Countrywide’s origination program is also called as High Speed Swim Lane (HSSL). Based on the company’s internal documents, HSSL means remove “toll gates” and have loans “move forward, never backward.”
According to the lawsuit, the company processed loans faster by removing underwriter review of high-risk loans and mandatory checklists on underwriting instructions. The company also eliminated compliance specialists and changed its compensation structure base on loan volume.
The federal government also alleged that Countrywide made false claims that the loans were qualified for insurance from Fannie Mae and Freddie Mac.
U.S. attorney Bharara described Countrywide’s actions as “spectacularly brazen in scope.” According to him, “Countrywide and Bank of America systematically removed every check in favor of its own balance—they cast aside underwriters, eliminated quality controls, incentivized unqualified personnel to cut corners, and concealed the resulting defects.” He said the company “made disastrously bad loans and stuck taxpayers with the bill.”
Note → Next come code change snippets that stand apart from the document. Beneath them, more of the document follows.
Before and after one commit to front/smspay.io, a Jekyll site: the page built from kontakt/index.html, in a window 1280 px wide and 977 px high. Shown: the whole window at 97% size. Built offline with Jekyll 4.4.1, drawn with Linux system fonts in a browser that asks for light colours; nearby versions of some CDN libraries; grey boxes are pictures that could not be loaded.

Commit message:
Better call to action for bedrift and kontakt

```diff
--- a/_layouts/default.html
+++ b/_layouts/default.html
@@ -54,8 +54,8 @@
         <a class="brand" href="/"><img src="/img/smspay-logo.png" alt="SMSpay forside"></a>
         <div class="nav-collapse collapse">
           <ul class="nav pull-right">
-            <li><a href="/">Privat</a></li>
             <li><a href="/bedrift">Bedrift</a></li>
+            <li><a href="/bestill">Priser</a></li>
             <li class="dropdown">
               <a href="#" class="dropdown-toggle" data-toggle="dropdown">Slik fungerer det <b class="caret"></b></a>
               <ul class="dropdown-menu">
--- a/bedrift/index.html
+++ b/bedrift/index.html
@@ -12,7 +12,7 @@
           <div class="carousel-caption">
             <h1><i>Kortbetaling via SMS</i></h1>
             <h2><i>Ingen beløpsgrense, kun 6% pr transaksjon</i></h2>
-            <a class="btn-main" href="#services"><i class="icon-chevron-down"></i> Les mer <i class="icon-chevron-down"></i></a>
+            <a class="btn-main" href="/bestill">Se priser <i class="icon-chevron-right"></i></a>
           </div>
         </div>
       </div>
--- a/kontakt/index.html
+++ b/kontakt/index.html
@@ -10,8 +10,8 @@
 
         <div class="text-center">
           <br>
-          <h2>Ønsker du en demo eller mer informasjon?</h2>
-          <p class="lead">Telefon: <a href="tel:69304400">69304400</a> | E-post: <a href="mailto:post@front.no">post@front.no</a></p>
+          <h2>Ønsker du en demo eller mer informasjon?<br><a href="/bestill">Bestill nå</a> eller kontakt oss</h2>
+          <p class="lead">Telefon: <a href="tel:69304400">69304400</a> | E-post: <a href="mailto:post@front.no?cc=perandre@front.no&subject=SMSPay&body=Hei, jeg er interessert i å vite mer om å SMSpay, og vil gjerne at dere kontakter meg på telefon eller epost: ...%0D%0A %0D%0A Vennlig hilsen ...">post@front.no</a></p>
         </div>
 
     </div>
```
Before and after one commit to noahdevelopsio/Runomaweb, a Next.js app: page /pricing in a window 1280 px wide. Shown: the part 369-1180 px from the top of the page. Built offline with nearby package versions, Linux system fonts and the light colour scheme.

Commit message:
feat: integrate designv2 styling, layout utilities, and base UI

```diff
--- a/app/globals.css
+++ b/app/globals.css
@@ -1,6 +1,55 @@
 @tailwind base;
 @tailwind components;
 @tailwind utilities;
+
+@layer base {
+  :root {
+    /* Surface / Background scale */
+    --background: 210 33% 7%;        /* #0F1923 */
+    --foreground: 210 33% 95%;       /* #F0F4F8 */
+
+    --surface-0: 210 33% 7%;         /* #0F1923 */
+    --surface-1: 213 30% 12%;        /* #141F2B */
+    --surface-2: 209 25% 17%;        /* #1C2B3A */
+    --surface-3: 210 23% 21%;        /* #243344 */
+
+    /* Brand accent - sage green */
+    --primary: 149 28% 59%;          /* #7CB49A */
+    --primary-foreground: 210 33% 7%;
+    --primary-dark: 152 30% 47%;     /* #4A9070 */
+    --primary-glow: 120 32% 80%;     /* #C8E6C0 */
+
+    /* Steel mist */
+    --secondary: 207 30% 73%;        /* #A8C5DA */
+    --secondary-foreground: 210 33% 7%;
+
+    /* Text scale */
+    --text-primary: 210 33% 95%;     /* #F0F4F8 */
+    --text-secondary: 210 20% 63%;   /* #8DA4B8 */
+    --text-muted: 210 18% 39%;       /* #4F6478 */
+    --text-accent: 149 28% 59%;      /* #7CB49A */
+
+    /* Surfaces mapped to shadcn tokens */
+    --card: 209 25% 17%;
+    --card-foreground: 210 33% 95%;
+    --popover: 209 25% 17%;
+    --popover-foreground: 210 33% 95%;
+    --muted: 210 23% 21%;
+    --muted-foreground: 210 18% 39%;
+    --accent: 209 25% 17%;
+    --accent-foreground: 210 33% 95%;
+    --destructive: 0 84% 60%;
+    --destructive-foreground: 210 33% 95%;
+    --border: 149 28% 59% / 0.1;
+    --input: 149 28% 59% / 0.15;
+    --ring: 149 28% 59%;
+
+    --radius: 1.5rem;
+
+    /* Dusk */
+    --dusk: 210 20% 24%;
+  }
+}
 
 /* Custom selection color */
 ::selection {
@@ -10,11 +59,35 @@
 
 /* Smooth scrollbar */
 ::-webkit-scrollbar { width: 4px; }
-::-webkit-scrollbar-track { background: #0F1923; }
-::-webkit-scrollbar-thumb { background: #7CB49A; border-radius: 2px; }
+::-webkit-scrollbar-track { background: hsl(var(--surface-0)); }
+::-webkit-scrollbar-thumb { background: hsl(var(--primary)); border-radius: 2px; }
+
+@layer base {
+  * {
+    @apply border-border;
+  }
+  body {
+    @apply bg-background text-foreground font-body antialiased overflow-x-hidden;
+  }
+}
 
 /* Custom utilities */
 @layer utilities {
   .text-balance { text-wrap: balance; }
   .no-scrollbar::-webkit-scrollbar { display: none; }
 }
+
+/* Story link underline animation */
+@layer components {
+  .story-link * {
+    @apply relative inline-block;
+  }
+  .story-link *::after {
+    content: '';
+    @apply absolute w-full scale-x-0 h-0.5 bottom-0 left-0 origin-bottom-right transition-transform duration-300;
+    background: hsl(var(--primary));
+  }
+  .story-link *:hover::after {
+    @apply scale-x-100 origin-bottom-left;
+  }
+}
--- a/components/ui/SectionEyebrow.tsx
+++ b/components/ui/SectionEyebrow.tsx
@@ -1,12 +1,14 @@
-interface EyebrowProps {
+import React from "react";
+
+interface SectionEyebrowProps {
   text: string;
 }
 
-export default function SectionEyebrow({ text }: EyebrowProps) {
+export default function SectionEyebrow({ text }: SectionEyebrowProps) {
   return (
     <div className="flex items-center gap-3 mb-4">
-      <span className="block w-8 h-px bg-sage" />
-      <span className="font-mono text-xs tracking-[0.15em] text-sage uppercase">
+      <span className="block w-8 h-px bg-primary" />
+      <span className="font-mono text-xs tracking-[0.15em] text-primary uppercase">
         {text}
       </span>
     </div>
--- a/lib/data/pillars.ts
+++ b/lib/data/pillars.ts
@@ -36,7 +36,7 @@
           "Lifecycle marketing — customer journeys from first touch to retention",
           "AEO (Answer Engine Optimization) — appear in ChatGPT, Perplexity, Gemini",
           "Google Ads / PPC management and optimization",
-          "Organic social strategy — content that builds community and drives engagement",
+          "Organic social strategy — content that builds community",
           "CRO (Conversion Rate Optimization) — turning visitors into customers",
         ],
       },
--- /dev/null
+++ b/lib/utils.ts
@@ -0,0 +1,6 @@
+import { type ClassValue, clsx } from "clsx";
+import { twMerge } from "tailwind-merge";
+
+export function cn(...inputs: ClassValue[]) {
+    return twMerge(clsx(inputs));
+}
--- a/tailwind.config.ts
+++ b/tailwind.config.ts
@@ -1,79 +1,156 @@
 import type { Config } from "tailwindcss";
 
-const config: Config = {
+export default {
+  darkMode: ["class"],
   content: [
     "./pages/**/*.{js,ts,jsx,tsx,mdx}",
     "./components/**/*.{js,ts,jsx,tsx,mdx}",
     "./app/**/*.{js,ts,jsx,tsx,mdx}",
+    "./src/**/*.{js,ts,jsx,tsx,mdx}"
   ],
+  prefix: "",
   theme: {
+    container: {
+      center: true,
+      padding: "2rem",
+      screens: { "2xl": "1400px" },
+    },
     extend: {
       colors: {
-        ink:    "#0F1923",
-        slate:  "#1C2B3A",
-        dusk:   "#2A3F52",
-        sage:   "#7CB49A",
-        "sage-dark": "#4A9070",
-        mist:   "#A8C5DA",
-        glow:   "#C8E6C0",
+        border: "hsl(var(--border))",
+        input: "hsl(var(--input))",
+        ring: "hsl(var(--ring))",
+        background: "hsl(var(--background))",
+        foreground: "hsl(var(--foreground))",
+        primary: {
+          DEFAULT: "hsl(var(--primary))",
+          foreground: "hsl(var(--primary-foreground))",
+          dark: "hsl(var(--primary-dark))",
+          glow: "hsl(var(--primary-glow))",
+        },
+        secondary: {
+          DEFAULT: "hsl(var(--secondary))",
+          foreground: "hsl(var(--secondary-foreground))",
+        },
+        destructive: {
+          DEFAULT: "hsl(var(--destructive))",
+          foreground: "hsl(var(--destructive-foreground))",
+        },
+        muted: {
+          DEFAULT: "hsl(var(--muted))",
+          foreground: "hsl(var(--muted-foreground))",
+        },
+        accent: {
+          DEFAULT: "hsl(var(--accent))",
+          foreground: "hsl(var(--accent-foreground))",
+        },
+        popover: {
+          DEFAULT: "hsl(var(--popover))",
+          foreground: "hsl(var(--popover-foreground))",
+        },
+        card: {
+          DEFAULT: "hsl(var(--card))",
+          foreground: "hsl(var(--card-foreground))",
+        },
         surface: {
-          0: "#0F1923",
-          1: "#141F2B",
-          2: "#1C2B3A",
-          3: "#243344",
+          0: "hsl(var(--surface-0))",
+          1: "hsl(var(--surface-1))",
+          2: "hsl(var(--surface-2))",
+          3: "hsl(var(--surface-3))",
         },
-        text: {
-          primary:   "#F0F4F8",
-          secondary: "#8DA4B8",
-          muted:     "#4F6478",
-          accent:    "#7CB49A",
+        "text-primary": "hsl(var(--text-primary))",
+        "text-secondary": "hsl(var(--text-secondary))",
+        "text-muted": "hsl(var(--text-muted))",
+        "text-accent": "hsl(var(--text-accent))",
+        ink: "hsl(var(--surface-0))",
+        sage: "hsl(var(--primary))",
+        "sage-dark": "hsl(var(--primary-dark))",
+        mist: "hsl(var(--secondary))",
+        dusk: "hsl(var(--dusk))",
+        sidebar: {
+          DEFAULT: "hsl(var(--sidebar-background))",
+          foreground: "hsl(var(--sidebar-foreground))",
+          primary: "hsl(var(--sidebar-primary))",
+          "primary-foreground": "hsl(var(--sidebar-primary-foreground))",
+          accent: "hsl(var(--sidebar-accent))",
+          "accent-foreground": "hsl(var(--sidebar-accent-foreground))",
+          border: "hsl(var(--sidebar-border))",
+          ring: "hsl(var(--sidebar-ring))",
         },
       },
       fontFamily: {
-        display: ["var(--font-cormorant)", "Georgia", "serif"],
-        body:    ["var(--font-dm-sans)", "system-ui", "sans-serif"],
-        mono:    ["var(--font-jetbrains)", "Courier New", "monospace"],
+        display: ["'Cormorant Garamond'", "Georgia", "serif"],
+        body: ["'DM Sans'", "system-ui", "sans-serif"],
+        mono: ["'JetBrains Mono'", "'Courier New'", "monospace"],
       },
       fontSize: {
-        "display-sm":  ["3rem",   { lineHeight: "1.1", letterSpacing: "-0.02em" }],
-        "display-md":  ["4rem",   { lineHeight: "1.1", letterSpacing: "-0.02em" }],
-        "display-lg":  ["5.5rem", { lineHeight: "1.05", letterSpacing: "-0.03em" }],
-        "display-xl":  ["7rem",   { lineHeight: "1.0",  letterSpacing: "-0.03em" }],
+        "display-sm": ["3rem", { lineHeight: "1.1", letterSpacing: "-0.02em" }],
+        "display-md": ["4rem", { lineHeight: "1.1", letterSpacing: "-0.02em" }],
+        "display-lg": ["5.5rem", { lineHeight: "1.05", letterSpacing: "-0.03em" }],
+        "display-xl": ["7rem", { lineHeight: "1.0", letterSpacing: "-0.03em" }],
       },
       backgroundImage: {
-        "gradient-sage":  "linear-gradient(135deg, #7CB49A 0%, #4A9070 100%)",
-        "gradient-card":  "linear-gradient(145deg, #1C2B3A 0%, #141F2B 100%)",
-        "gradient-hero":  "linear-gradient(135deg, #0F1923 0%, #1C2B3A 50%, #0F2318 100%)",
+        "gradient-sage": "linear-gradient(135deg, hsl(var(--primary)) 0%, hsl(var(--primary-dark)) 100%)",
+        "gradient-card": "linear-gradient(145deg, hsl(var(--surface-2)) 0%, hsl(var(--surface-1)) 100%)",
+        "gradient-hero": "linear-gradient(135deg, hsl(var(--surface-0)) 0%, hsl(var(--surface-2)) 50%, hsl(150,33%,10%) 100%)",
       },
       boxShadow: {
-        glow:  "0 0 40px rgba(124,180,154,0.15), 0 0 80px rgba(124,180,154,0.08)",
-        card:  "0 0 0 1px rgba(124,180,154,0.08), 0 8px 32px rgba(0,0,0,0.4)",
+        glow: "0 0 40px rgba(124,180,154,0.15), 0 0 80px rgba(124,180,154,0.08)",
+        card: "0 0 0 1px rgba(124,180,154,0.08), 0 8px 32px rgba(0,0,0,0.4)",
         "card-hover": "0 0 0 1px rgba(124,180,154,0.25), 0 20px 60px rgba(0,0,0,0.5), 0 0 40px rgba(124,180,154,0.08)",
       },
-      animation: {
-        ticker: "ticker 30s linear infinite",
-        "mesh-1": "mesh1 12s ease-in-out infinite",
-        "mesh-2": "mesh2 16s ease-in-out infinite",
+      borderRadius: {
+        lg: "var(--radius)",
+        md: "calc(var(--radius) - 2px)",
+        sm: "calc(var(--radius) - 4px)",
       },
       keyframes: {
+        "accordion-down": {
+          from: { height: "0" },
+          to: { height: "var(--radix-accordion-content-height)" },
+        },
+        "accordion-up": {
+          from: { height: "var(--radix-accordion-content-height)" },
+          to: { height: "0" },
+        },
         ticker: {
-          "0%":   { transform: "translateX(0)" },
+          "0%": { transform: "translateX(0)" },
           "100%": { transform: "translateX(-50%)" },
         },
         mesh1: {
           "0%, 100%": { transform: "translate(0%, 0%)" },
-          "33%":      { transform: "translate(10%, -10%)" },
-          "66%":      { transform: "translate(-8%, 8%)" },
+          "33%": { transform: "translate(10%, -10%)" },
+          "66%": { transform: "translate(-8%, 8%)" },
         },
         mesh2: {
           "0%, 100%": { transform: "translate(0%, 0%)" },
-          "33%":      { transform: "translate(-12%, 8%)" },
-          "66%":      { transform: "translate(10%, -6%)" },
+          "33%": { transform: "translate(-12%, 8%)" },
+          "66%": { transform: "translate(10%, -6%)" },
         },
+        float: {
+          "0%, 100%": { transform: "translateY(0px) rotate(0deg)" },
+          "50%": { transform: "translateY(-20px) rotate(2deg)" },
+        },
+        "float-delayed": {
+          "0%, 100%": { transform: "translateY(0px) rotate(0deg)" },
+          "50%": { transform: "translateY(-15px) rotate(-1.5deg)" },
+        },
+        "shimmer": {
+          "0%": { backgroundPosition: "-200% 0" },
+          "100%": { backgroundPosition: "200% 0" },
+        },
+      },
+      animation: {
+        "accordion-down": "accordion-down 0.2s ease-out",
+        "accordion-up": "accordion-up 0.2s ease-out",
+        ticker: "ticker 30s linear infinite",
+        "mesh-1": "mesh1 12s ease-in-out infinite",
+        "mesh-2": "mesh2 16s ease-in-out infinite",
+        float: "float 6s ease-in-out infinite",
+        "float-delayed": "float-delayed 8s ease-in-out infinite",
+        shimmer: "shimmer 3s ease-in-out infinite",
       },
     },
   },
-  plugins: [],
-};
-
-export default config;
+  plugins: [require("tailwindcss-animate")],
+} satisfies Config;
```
The federal government filed the lawsuit under the Federal False Claims Act and the Financial Institutions Reform, Recovery, and Enforcement Act. Prosecutors use these laws to protect taxpayers from the mortgage frauds committed by banks, and make them accountable for their bad actions; which resulted in the financial meltdown in 2008.
Fannie Mae – Federal National Mortgage Association (OTC:FNMA) and Freddie Mac – Federal Home Loan Mortgage Corp (OTC:FMCC) collapsed due to the mortgage bubble. The United States government was compelled to bail out the mortgage giants, by providing $142 billion taxpayers money.
The Federal Housing Finance Agency (FHFA) filed a lawsuit against 18 major banks in the United States, for allegedly violating federal securities law and other regulations related to the sale of residential, private-label, mortgage-backed securities.
Bank of America Corp (NYSE:BAC) settled the False Claims Act fraud allegations filed by the Eastern District of New York for $1 billion last February. The bank also agreed to pay $2.43billion to settle complaints for allegedly misleading investors regarding the acquisition of Merrill Lynch & Co.